[Information — start]
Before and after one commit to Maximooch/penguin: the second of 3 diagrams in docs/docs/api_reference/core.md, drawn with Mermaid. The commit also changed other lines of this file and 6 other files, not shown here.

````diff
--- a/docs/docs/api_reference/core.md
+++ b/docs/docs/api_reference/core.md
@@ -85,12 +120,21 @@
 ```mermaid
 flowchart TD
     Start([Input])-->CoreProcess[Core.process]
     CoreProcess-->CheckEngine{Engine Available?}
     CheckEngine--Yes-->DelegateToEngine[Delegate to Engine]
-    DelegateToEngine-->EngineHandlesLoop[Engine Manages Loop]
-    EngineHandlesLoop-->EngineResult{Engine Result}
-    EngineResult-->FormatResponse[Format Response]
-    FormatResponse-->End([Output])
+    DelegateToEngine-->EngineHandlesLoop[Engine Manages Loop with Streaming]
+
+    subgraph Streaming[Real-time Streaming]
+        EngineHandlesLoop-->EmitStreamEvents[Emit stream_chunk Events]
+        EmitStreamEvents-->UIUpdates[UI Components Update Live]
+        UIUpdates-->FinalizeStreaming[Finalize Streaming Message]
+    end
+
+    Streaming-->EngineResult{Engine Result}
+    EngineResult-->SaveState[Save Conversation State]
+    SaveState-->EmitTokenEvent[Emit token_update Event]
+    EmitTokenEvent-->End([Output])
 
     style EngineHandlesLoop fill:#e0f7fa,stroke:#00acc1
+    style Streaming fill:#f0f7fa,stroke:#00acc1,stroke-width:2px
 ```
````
[Information — finish]
**Try it:** Return all data verbatim.

**Answer section:**
Before and after one commit to Maximooch/penguin: the second of 3 diagrams in docs/docs/api_reference/core.md, drawn with Mermaid. The commit also changed other lines of this file and 6 other files, not shown here.

````diff
--- a/docs/docs/api_reference/core.md
+++ b/docs/docs/api_reference/core.md
@@ -85,12 +120,21 @@
 ```mermaid
 flowchart TD
     Start([Input])-->CoreProcess[Core.process]
     CoreProcess-->CheckEngine{Engine Available?}
     CheckEngine--Yes-->DelegateToEngine[Delegate to Engine]
-    DelegateToEngine-->EngineHandlesLoop[Engine Manages Loop]
-    EngineHandlesLoop-->EngineResult{Engine Result}
-    EngineResult-->FormatResponse[Format Response]
-    FormatResponse-->End([Output])
+    DelegateToEngine-->EngineHandlesLoop[Engine Manages Loop with Streaming]
+
+    subgraph Streaming[Real-time Streaming]
+        EngineHandlesLoop-->EmitStreamEvents[Emit stream_chunk Events]
+        EmitStreamEvents-->UIUpdates[UI Components Update Live]
+        UIUpdates-->FinalizeStreaming[Finalize Streaming Message]
+    end
+
+    Streaming-->EngineResult{Engine Result}
+    EngineResult-->SaveState[Save Conversation State]
+    SaveState-->EmitTokenEvent[Emit token_update Event]
+    EmitTokenEvent-->End([Output])
 
     style EngineHandlesLoop fill:#e0f7fa,stroke:#00acc1
+    style Streaming fill:#f0f7fa,stroke:#00acc1,stroke-width:2px
 ```
````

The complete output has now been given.